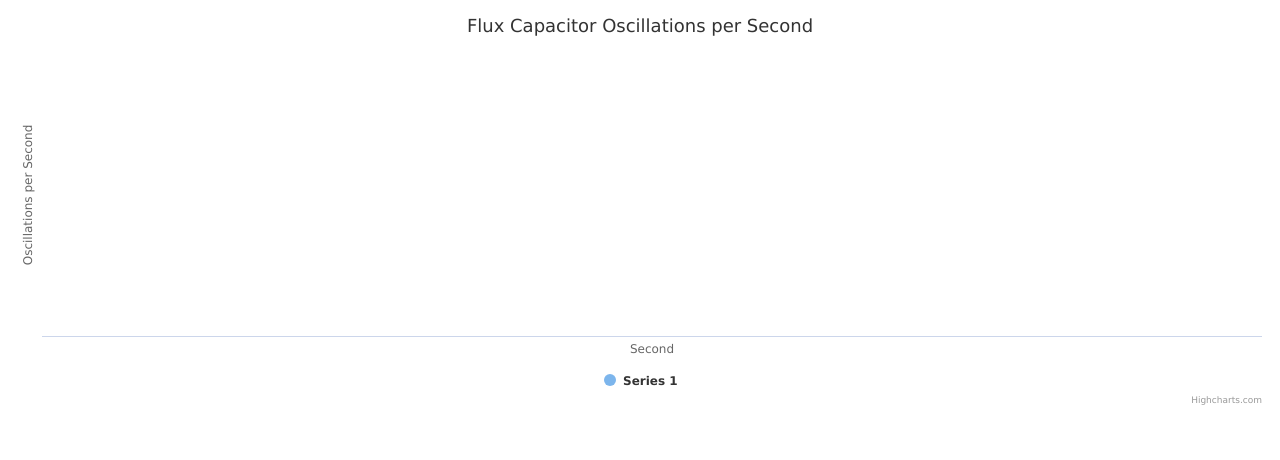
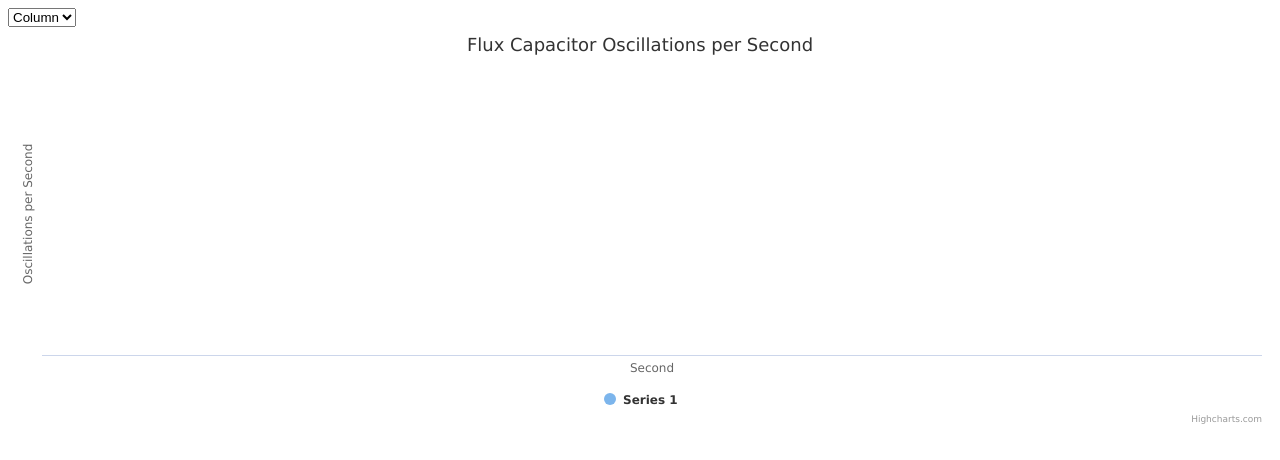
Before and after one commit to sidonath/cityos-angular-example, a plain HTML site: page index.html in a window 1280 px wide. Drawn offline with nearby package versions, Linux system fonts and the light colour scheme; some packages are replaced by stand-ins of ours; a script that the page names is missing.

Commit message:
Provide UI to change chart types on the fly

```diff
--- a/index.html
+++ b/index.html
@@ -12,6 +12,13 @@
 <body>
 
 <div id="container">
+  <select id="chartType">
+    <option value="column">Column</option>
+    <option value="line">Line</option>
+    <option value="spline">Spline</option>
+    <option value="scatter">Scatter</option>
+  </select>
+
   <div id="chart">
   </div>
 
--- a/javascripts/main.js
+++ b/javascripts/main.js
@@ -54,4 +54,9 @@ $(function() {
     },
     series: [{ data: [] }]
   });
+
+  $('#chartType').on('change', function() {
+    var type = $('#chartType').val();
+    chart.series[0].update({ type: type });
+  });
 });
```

...

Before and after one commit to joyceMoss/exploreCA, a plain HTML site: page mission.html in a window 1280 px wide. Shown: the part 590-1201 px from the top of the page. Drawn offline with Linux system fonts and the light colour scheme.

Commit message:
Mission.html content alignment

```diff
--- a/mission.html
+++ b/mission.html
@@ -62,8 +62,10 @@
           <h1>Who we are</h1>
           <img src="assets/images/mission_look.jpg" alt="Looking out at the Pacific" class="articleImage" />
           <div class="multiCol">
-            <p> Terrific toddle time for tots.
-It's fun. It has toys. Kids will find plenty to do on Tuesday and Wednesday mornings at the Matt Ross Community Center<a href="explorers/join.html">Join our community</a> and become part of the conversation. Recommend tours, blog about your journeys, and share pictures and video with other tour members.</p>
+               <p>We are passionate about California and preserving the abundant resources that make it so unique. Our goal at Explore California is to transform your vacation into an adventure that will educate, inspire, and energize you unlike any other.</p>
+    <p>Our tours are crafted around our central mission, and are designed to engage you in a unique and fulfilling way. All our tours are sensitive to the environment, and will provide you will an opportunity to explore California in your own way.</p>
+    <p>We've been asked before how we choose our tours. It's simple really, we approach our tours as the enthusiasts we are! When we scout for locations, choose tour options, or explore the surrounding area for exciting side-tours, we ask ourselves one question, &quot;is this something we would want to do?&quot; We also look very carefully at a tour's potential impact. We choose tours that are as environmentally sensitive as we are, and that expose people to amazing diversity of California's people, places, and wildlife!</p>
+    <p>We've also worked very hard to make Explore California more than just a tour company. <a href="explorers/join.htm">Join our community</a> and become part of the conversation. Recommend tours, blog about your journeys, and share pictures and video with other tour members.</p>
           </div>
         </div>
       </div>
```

--

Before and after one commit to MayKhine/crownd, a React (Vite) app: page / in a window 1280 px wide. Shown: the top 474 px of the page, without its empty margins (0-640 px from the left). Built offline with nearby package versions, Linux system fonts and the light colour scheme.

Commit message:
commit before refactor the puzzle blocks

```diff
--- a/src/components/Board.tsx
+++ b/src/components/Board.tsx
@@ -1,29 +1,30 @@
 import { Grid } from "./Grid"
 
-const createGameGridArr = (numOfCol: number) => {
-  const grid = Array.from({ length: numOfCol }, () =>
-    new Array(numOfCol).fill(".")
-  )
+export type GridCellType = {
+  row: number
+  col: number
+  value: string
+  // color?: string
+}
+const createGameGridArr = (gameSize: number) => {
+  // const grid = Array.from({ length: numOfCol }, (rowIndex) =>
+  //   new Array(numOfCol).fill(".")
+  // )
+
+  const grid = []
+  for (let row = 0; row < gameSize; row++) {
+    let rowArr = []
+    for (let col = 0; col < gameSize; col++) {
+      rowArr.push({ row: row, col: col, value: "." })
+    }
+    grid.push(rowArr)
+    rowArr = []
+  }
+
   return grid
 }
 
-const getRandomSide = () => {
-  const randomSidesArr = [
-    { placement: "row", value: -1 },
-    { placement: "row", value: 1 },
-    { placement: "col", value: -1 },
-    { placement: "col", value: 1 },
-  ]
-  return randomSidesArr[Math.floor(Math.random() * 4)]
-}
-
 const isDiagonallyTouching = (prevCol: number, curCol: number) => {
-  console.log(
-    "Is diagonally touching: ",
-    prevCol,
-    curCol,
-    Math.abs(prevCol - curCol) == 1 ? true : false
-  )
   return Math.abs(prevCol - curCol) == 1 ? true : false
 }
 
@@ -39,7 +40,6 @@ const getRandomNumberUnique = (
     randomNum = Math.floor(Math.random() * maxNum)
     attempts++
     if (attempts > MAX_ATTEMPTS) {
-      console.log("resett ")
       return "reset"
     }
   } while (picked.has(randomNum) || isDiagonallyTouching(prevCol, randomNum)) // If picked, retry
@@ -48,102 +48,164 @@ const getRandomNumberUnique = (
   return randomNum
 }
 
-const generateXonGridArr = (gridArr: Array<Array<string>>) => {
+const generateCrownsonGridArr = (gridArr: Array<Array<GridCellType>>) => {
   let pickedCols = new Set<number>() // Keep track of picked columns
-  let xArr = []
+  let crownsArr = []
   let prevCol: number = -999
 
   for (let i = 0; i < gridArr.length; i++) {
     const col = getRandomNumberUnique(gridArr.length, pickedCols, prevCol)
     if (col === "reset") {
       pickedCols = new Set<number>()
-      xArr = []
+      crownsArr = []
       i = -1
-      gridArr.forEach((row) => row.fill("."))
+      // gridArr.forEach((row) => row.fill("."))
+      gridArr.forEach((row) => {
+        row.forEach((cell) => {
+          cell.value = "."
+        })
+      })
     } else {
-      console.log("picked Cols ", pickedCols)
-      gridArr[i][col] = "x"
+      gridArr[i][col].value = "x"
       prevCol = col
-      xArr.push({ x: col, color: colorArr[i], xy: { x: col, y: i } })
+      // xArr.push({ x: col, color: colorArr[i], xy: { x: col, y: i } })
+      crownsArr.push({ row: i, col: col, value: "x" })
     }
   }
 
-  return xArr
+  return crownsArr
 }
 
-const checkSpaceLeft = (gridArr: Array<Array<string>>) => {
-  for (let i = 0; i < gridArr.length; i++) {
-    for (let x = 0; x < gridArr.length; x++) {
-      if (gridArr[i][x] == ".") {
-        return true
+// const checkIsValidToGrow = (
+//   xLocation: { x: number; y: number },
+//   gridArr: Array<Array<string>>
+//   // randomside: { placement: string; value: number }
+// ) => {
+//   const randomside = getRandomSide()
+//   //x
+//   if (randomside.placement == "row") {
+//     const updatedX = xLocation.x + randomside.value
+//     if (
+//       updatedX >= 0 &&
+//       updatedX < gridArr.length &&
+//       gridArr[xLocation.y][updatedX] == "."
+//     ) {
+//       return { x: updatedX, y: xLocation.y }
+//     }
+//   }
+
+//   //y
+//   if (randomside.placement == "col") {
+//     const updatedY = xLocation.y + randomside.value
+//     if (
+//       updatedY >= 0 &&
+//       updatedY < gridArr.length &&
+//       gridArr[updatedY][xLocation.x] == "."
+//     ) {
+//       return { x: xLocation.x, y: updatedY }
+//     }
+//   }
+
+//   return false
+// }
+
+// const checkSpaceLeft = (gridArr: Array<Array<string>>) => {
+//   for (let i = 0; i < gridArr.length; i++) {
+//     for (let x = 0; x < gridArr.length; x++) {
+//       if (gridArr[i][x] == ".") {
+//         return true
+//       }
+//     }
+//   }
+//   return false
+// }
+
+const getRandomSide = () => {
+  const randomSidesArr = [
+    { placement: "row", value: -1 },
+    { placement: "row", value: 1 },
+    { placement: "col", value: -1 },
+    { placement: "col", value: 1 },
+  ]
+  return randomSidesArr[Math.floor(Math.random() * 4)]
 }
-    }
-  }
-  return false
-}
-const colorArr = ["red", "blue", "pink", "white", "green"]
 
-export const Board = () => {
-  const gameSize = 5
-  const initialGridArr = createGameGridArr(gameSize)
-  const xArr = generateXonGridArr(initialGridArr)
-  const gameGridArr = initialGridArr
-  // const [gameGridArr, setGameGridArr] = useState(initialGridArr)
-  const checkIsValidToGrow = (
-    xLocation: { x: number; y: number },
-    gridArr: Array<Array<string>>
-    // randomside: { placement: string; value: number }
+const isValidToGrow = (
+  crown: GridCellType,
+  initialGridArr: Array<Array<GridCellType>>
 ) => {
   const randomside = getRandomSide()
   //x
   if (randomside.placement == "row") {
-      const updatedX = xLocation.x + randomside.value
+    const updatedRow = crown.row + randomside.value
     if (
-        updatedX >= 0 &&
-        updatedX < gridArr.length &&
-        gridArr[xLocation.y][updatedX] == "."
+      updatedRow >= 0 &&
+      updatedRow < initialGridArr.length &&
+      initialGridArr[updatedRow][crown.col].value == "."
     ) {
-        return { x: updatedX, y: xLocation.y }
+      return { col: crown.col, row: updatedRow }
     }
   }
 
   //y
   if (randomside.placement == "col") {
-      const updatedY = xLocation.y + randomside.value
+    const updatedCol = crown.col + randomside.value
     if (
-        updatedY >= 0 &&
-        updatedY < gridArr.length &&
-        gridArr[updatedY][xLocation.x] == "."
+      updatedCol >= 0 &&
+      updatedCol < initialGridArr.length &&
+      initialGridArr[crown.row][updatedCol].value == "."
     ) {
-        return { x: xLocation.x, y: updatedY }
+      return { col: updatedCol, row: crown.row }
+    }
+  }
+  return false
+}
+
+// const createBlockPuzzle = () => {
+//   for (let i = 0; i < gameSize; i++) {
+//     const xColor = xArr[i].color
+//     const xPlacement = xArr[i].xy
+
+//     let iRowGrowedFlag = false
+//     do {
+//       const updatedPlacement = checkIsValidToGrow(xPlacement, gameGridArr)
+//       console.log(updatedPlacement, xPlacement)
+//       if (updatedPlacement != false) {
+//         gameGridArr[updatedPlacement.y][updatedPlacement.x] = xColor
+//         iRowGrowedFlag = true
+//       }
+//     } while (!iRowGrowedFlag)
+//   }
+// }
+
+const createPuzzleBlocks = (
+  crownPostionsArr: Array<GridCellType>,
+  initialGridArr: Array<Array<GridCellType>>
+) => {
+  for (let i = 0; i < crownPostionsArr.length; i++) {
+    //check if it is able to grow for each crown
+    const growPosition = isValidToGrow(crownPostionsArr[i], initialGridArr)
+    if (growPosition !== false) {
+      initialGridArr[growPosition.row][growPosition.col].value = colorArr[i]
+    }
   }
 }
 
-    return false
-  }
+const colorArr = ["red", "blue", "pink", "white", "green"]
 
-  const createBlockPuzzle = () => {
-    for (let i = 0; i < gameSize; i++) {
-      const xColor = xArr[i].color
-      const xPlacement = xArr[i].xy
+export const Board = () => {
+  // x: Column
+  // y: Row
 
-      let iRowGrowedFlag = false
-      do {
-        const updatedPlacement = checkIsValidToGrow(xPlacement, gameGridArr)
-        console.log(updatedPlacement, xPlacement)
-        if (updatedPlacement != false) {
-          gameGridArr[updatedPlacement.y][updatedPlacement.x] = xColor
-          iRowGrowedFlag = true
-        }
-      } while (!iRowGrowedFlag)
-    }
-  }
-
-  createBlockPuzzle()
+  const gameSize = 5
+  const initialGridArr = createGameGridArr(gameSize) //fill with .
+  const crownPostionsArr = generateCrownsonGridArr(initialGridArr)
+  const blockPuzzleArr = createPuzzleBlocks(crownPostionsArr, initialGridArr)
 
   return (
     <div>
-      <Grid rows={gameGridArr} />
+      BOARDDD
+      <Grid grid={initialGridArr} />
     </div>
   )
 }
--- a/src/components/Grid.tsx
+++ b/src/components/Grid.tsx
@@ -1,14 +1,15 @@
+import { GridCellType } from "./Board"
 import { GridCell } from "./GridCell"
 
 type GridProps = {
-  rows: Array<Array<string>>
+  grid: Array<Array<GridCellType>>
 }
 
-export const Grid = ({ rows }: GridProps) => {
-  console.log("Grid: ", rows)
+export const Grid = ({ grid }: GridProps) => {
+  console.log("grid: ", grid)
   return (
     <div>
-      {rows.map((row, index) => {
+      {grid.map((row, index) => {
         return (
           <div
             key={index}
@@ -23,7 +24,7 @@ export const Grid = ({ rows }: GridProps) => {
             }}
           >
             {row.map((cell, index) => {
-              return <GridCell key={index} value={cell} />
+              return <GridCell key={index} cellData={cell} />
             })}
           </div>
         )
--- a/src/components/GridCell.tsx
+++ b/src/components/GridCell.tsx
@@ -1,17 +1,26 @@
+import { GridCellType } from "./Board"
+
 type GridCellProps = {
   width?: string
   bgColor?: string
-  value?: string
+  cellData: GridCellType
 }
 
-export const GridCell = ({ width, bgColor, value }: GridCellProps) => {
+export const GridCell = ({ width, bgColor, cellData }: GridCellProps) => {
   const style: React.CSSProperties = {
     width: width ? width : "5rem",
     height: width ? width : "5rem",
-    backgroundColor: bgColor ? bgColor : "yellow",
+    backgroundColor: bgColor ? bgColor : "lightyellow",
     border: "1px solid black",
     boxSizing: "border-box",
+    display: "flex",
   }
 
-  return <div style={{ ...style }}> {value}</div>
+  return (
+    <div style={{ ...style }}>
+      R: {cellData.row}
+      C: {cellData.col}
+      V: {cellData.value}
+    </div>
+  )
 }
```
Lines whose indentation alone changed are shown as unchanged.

◆ About this exercise
The answer must be every line from the records above that contains the word "checkSpaceLeft", copied in full.

◆ Response
-const checkSpaceLeft = (gridArr: Array<Array<string>>) => {
+// const checkSpaceLeft = (gridArr: Array<Array<string>>) => {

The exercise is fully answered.